• _What is needed_
Would you reproduce the data below exactly, please, leaving out its images?

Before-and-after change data
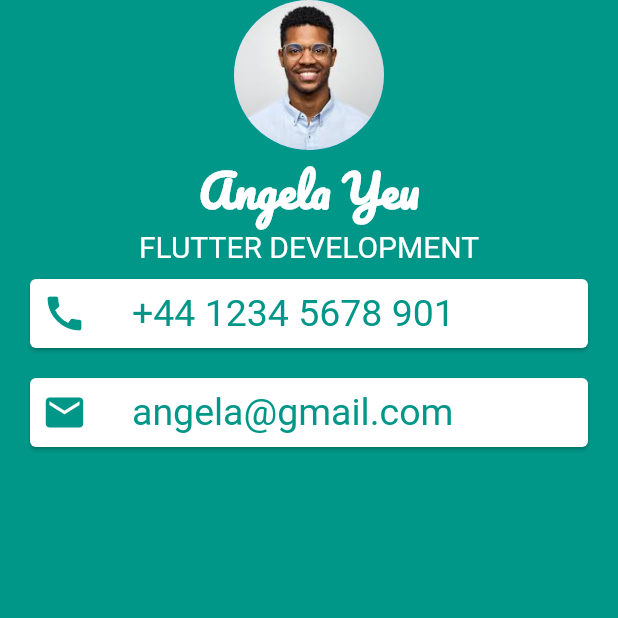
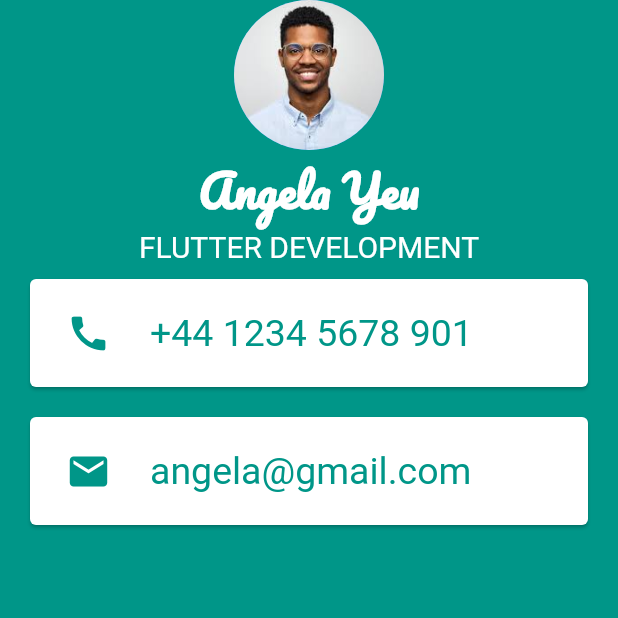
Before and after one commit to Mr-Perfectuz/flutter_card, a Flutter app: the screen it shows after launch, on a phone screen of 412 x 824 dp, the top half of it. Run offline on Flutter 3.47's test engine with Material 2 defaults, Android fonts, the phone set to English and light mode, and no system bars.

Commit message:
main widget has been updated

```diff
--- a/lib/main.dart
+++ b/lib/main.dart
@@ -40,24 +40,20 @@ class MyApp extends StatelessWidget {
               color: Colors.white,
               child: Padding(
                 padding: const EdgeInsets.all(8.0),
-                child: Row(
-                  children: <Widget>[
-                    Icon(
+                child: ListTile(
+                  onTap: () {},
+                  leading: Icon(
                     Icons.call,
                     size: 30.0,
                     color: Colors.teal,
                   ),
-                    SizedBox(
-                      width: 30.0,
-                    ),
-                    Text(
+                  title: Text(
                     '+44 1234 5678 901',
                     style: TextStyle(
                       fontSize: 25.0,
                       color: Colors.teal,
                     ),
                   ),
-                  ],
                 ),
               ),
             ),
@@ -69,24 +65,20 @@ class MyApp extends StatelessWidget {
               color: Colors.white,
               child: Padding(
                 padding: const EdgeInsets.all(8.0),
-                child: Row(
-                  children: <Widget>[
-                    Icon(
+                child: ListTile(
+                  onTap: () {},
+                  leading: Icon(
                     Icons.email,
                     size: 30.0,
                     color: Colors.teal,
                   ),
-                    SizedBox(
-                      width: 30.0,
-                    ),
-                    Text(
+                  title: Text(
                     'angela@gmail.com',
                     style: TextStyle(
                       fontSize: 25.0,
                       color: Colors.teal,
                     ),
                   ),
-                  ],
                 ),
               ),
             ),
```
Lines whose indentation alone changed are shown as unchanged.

• _Solution for this exercise_
Before and after one commit to Mr-Perfectuz/flutter_card, a Flutter app: the screen it shows after launch, on a phone screen of 412 x 824 dp, the top half of it. Run offline on Flutter 3.47's test engine with Material 2 defaults, Android fonts, the phone set to English and light mode, and no system bars.

Commit message:
main widget has been updated

```diff
--- a/lib/main.dart
+++ b/lib/main.dart
@@ -40,24 +40,20 @@ class MyApp extends StatelessWidget {
               color: Colors.white,
               child: Padding(
                 padding: const EdgeInsets.all(8.0),
-                child: Row(
-                  children: <Widget>[
-                    Icon(
+                child: ListTile(
+                  onTap: () {},
+                  leading: Icon(
                     Icons.call,
                     size: 30.0,
                     color: Colors.teal,
                   ),
-                    SizedBox(
-                      width: 30.0,
-                    ),
-                    Text(
+                  title: Text(
                     '+44 1234 5678 901',
                     style: TextStyle(
                       fontSize: 25.0,
                       color: Colors.teal,
                     ),
                   ),
-                  ],
                 ),
               ),
             ),
@@ -69,24 +65,20 @@ class MyApp extends StatelessWidget {
               color: Colors.white,
               child: Padding(
                 padding: const EdgeInsets.all(8.0),
-                child: Row(
-                  children: <Widget>[
-                    Icon(
+                child: ListTile(
+                  onTap: () {},
+                  leading: Icon(
                     Icons.email,
                     size: 30.0,
                     color: Colors.teal,
                   ),
-                    SizedBox(
-                      width: 30.0,
-                    ),
-                    Text(
+                  title: Text(
                     'angela@gmail.com',
                     style: TextStyle(
                       fontSize: 25.0,
                       color: Colors.teal,
                     ),
                   ),
-                  ],
                 ),
               ),
             ),
```
Lines whose indentation alone changed are shown as unchanged.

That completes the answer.